**What to produce:**
Look below. Copy each line that has "column" in it.

[Exercise data — start]

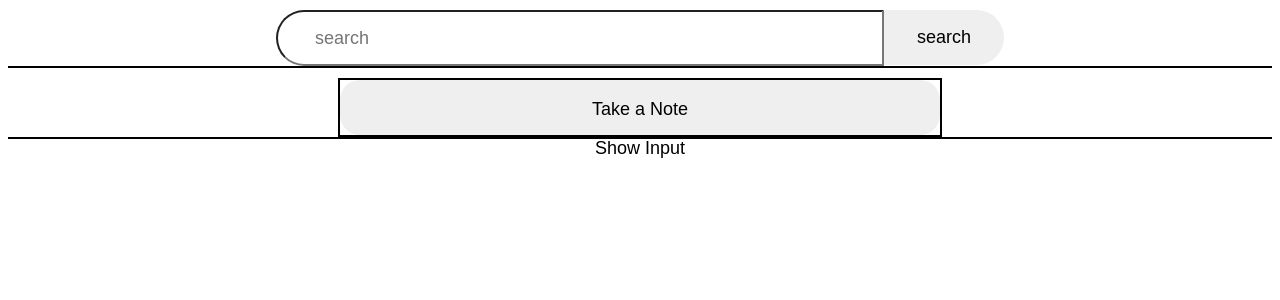
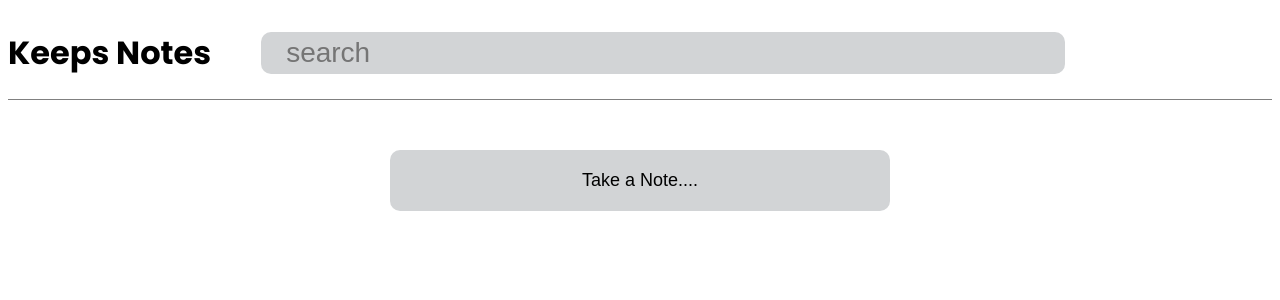
Before and after one commit to HemantArya786/keep-notes, a React (Vite) app: page / in a window 1280 px wide. Shown: the top 300 px of the page. Built offline with nearby package versions, Linux system fonts and the light colour scheme; the HTML template or start-up script is replaced by a standard one.

Commit message:
update: re-write the code change code functionalty over

```diff
--- a/package.json
+++ b/package.json
@@ -10,8 +10,11 @@
     "preview": "vite preview"
   },
   "dependencies": {
+    "dayjs": "^1.11.12",
     "react": "^18.3.1",
     "react-dom": "^18.3.1",
+    "react-icons": "^5.2.1",
+    "react-modal": "^3.16.1",
     "react-router-dom": "^6.25.1",
     "uuid": "^10.0.0"
   },
--- a/src/App.jsx
+++ b/src/App.jsx
@@ -1,22 +1,13 @@
-import React, { useState } from "react";
 import { Routes, Route } from "react-router-dom";
 import Home from "./Pages/Home";
 import SingleTodo from "./Pages/SingleTodo";
 
 function App() {
-  const [allNotes, setAllNotes] = useState([]);
-
   return (
     <>
       <Routes>
-        <Route
-          path="/"
-          element={<Home allNotes={allNotes} setAllNotes={setAllNotes} />}
-        ></Route>
-        <Route
-          path="/:todoId"
-          element={<SingleTodo allNotes={allNotes} setAllNotes={setAllNotes} />}
-        ></Route>
+        <Route path="/" element={<Home />}></Route>
+        <Route path="/:todoId" element={<SingleTodo />}></Route>
       </Routes>
     </>
   );
--- a/src/Pages/Home.jsx
+++ b/src/Pages/Home.jsx
@@ -1,323 +1,224 @@
-// eslint.config.js
-import { useNavigate } from "react-router-dom";
-
-import { useEffect, useState } from "react";
+import { useState } from "react";
+import Modal from "react-modal";
 import { v4 as uuidv4 } from "uuid";
 
-function Home({ allNotes, setAllNotes }) {
-  const [showInput, setShowInput] = useState(false);
-  const [title, setTitle] = useState("");
-  const [editTitleId, setEditTitleId] = useState("");
-  const [editTitle, setEditTitle] = useState("");
-  const [content, setContent] = useState([""]);
-  const [editContent, setEditContent] = useState([""]);
-  const [searchResult, setSearchResult] = useState([]);
-  const [searchValue, setSearchValue] = useState("");
-  const [updateDate, setUpdateDate] = useState("");
+const customStyles = {
+  content: {
+    top: "35%",
+    left: "50%",
+    right: "auto",
+    bottom: "auto",
+    marginRight: "-50%",
+    transform: "translate(-50%, -50%)",
+    backgroundColor: "#d2d4d6",
+    borderRadius: 10,
+  },
+};
+function Home() {
+  const [allNotes, setAllNotes] = useState([]);
+  const [showAddModal, setShowAddModal] = useState(false);
+  const [notesEditId, setNotesEditId] = useState("");
+  const [currentTitle, setCurrentTitle] = useState("");
+  const [currentContent, setCurrentContent] = useState("");
+  const [isEdited, setIsEdited] = useState(false);
+
   console.log(allNotes);
 
-  useEffect(() => {
-    let retrievedArrayString = localStorage.getItem("allNotes");
-    let localAllNotes = retrievedArrayString
-      ? JSON.parse(retrievedArrayString)
-      : [];
-
-    if (localAllNotes.length > 0) {
-      setAllNotes(localAllNotes);
-    }
-  }, []);
-
-  const addTodo = () => {
-    setShowInput(!showInput);
-    let newItem = {
+  const addvalue = () => {
+    let newNotes = {
       id: uuidv4(),
-      title: title,
-      contant: [content],
-      Createdate: new Date(),
-      lastUpdate: updateDate,
+      title: currentTitle,
+      content: currentContent,
+      createDate: new Date(),
     };
 
-    setAllNotes([newItem, ...allNotes]);
+    setCurrentContent("");
+    setCurrentTitle("");
 
-    let myArrayString = JSON.stringify([newItem, ...allNotes]);
-    localStorage.setItem("allNotes", myArrayString);
-
-    setTitle("");
-    setContent("");
+    setAllNotes([newNotes, ...allNotes]);
+    localStorage.setItem("data", JSON.stringify(allNotes));
+    setShowAddModal(false);
   };
 
-  const deleteTodo = (id) => {
-    const newData = allNotes.filter((item) => item.id !== id);
-
-    setAllNotes(newData);
-
-    localStorage.setItem("allNotes", JSON.stringify(newData));
+  const createNote = () => {
+    setShowAddModal(true);
   };
 
-  const editTodo = (id, name, content) => {
-    setEditTitleId(id);
-    setEditTitle(name);
-    setEditContent([content]);
-    setUpdateDate(new Date());
+  const deleteNote = (id) => {
+    let afterDeleteNotesList = allNotes.filter((item) => item.id !== id);
+
+    setAllNotes(afterDeleteNotesList);
+
+    console.log(afterDeleteNotesList);
   };
 
-  const updateTitle = () => {
-    // id and title need to set in state
-    // find item with similar id in array
-    // update the item's title and keep other data as it is
-    //replace the title and return array
-    // restating all the state
-
-    let findItem = allNotes.find((item) => item.id === editTitleId);
-
-    let updateItem = {
-      ...findItem,
-      title: editTitle,
-      contant: [editContent],
-      lastUpdate: updateDate,
+  const editRequested = (id) => {
+    let foundedNotes = allNotes.find((item) => item.id === id);
+    console.log(foundedNotes, "update");
+    setCurrentContent(foundedNotes.content);
+    setCurrentTitle(foundedNotes.title);
+    setNotesEditId(foundedNotes.id);
+    setShowAddModal(true);
+    setIsEdited(true);
   };
 
-    console.log(updateItem, "updated item ");
+  const editNote = () => {
+    let updateNote = {
+      title: currentTitle,
+      content: currentContent,
+      modifiedDate: new Date(),
+      id: notesEditId,
+    };
 
-    let newArray = allNotes.map((item) => {
-      if (item.id === editTitleId) {
-        return updateItem;
+    let modifiedNote = allNotes.map((item) => {
+      if (item.id === notesEditId) {
+        item = updateNote;
       }
-
       return item;
     });
 
-    setAllNotes(newArray);
-    setEditTitleId("");
-    setEditTitle("");
-    setEditContent("");
-    localStorage.setItem("allNotes", JSON.stringify(newArray));
-  };
-
-  const navigate = useNavigate();
-  const handleClick = (id) => {
-    navigate(`/${id}`);
-  };
-
-  const findTitle = () => {
-    let findData = allNotes.filter((item) => item.title.includes(searchValue));
-    setSearchResult(findData);
-  };
-
-  const handleEditTitleChange = (e) => {
-    setEditTitle(e.target.value);
-  };
-
-  const handleEditContentChange = (e) => {
-    setEditContent(e.target.value);
+    setAllNotes(modifiedNote);
+    setIsEdited("");
+    setCurrentTitle("");
+    setCurrentContent("");
+    setShowAddModal(false);
   };
 
   return (
-    <main>
-      {/* search input with search button */}
-      <section
+    <main style={{ fontFamily: "poppins" }}>
+      <div
+        style={{
+          display: "flex",
+          alignItems: "center",
+          borderBottom: "1px solid grey",
+        }}
+      >
+        <div style={{ width: "20%" }}>
+          <h1>Keeps Notes</h1>
+        </div>
+        <div style={{ width: "80%" }}>
+          <input
+            style={{
+              width: 800,
+              height: 40,
+              fontSize: 28,
+              borderRadius: 10,
+              border: "none",
+              color: "black",
+              backgroundColor: "#d2d4d6",
+            }}
+            placeholder="   search"
+          />
+        </div>
+      </div>
+      <div
         style={{
           display: "flex",
           justifyContent: "center",
-          borderBottom: "2px solid black",
-          marginTop: 10,
+          marginTop: 50,
         }}
       >
-        <div>
+        <button
+          style={{
+            padding: 20,
+            border: "none",
+            fontSize: 18,
+            width: 500,
+            borderRadius: 10,
+            backgroundColor: "#d2d4d6",
+          }}
+          onClick={() => createNote()}
+        >
+          Take a Note....
+        </button>
+      </div>
+      <section style={{}}>
+        <Modal
+          isOpen={showAddModal}
+          onRequestClose={() => setShowAddModal(false)}
+          style={customStyles}
+        >
+          <div
+            style={{
+              width: "600px",
+              display: "flex",
+              flexDirection: "column",
+            }}
+          >
             <input
               style={{
-              height: 50,
-              width: 600,
+                height: 30,
                 fontSize: 18,
-
-              borderTopLeftRadius: 50,
-              borderBottomLeftRadius: 50,
+                border: "none",
+                padding: 10,
+                backgroundColor: "transparent",
               }}
-            value={searchValue}
-            placeholder="       search "
-            onChange={(e) => setSearchValue(e.target.value)}
-            onKeyUp={(e) => {
-              if (e.key === "Enter") {
-                findTitle();
-              }
+              placeholder="Title"
+              value={currentTitle}
+              onChange={(e) => setCurrentTitle(e.target.value)}
+            />
+            <textarea
+              style={{
+                height: 60,
+                fontSize: 18,
+                border: "none",
+                padding: 10,
+                backgroundColor: "transparent",
               }}
+              placeholder="Take a note...."
+              value={currentContent}
+              onChange={(e) => setCurrentContent(e.target.value)}
             />
           </div>
           <div>
             <button
               style={{
-              height: 55,
-              width: 120,
+                width: 150,
+                height: 40,
                 fontSize: 18,
+                borderRadius: 10,
                 border: "none",
-              borderTopRightRadius: 50,
-              borderBottomRightRadius: 50,
               }}
-            onClick={() => findTitle()}
+              onClick={() => {
+                isEdited ? editNote() : addvalue();
+              }}
             >
-            search
+              {isEdited ? "Edit" : "Add"}
             </button>
           </div>
+        </Modal>
       </section>
+      <section>
+        {allNotes.map((item) => (
+          <div
+            key={item.id}
+            style={{
+              border: "1px solid black",
+              borderRadius: 10,
 
-      {/* search results mapping */}
-      {searchResult.map((item) => (
-        <p onClick={() => handleClick(item.id)} key={item.id}>
-          {item.title}
-        </p>
-      ))}
-
-      {searchResult.length === 0 && (
-        <section
-          style={{
-            display: "flex",
-            flexDirection: "column",
-            alignItems: "center",
-            borderBottom: "2px solid black",
-            marginTop: 10,
+              margin: 20,
+              width: 200,
+              height: "auto",
+              padding: 20,
             }}
           >
-          {/* add todo input with add button */}
-          <div
-            style={{
-              display: "flex",
-
-              border: "2px solid black",
-            }}
-          >
-            {showInput && (
-              <div style={{ display: "flex", flexDirection: "column" }}>
-                <input
-                  style={{ width: 515, height: 40, fontSize: 18 }}
-                  type="text"
-                  value={title}
-                  onChange={(e) => setTitle(e.target.value)}
-                  onKeyUp={(e) => {
-                    if (e.key === "Enter") {
-                      addTodo();
-                    }
-                  }}
-                />
-                <textarea
-                  style={{ width: 500, height: 100, fontSize: 15, padding: 10 }}
-                  onChange={(e) => setContent(e.target.value)}
-                  onKeyUp={(e) => {
-                    if (e.key === "Enter") {
-                      addTodo();
-                    }
-                  }}
-                />
+            <div style={{ borderBottom: "1px solid black" }}>
+              <p style={{ fontSize: 18, fontWeight: "bold" }}>{item.title}</p>
             </div>
-            )}
-
-            <button
-              style={{
-                height: 55,
-                width: 600,
-                borderRadius: 20,
-                fontSize: 18,
-                border: "none",
-              }}
-              onClick={addTodo}
-            >
-              <p>Take a Note </p>
-              {showInput ? "Hide Input" : "Show Input"}
-            </button>
-          </div>
-
-          {/* allNotes mapping with edit and delete functionality */}
-          {allNotes.map((note) => {
-            return (
-              <div
-                style={{
-                  display: "flex",
-                  flexDirection: "row",
-                  flexWrap: "wrap",
-                  width: 600,
-                  height: 400,
-
-                  border: "2px solid green",
-                }}
-                key={note.id}
-              >
-                {note.id === editTitleId ? (
-                  <div
-                    style={{
-                      display: "flex",
-                      flexDirection: "column",
-                    }}
-                  >
-                    <input
-                      type="text"
-                      onKeyUp={(e) => {
-                        if (e.key === "Enter") {
-                          updateTitle();
-                        }
-                      }}
-                      value={editTitle}
-                      onChange={handleEditTitleChange}
-                    />
-                    <input
-                      type="text"
-                      value={editContent}
-                      onChange={handleEditContentChange}
-                      style={{ width: "500px" }}
-                      onKeyUp={(e) => {
-                        if (e.key === "Enter") {
-                          updateTitle();
-                        }
-                      }}
-                    />
-                  </div>
-                ) : (
-                  <div style={{ border: "2px solid black", width: 600 }}>
-                    <p
-                      style={{
-                        width: 600,
-                        height: 50,
-                        border: "2px solid red",
-                      }}
-                      onClick={() => handleClick(note.id)}
-                    >
-                      {note.title}
-                    </p>
-                    <p
-                      style={{
-                        height: 200,
-                        width: 600,
-                        border: "2px solid red",
-                        fontSize: 18,
-                      }}
-                    >
-                      {note.contant}
+            <div>
+              <p style={{ fontSize: 15, wordWrap: "break-word" }}>
+                {item.content}
               </p>
             </div>
-                )}
-                <div
-                  style={{
-                    display: "flex",
-                    border: "2px solid black",
-                    width: "full",
-                  }}
-                >
-                  <button
-                    style={{ width: 100 }}
-                    onClick={() => deleteTodo(note.id)}
-                  >
-                    delete
-                  </button>
-                  <button
-                    style={{ width: 100 }}
-                    onClick={() => editTodo(note.id, note.title, note.content)}
-                  >
-                    Edit
-                  </button>
+            <div>
+              <button onClick={() => deleteNote(item.id)}>delete</button>
+            </div>
+            <div>
+              <button onClick={() => editRequested(item.id)}>Edit</button>
             </div>
           </div>
-            );
-          })}
+        ))}
       </section>
-      )}
     </main>
   );
 }
--- a/src/index.css
+++ b/src/index.css
@@ -0,0 +1,7 @@
+@import url("https://fonts.googleapis.com/css2?family=Poppins:ital,wght@0,100;0,200;0,300;0,400;0,500;0,600;0,700;0,800;0,900;1,100;1,200;1,300;1,400;1,500;1,600;1,700;1,800;1,900&display=swap");
+
+.poppins-thin {
+  font-family: "Poppins", sans-serif;
+  font-weight: 100;
+  font-style: normal;
+}
```
Also changed, not shown: src/Pages/SingleTodo.jsx (+56 -9 lines), 1 other file (tests, documents, lock files or other folders). Lines whose indentation alone changed are shown as unchanged.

[Exercise data — finish]

**Solution for this problem:**
+              flexDirection: "column",
-            flexDirection: "column",
-              <div style={{ display: "flex", flexDirection: "column" }}>
-                      flexDirection: "column",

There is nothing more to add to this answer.